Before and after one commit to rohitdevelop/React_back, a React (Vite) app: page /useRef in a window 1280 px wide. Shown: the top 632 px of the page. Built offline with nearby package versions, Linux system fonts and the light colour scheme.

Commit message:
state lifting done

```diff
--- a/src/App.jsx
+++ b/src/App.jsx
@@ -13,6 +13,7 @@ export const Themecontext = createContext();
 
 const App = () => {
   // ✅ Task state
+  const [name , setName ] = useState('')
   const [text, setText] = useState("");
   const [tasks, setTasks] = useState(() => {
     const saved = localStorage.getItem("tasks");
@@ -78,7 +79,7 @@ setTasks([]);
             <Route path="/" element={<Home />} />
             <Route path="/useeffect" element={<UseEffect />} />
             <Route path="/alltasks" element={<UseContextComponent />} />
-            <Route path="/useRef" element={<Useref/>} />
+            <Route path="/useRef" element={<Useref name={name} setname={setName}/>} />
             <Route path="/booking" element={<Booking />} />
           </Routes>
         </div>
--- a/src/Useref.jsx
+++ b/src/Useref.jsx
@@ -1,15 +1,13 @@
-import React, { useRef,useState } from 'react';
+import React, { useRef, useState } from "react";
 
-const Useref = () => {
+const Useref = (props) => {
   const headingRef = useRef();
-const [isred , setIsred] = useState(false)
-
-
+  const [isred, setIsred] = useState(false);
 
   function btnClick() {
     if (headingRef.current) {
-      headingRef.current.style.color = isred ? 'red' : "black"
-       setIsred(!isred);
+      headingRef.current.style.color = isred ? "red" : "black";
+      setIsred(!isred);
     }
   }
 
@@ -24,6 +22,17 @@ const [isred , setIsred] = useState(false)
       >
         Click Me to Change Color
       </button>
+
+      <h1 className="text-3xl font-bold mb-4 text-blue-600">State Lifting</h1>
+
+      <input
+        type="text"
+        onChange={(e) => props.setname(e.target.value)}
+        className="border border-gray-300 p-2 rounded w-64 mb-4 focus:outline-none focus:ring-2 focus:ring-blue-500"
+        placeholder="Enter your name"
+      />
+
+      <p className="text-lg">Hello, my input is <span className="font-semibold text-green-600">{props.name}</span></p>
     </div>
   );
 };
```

------------------------------------

Task: Copy each line of the records that contains the word "setIsred".

Solution for this task:
-const [isred , setIsred] = useState(false)
+  const [isred, setIsred] = useState(false);
-       setIsred(!isred);
+      setIsred(!isred);
@@ -24,6 +22,17 @@ const [isred , setIsred] = useState(false)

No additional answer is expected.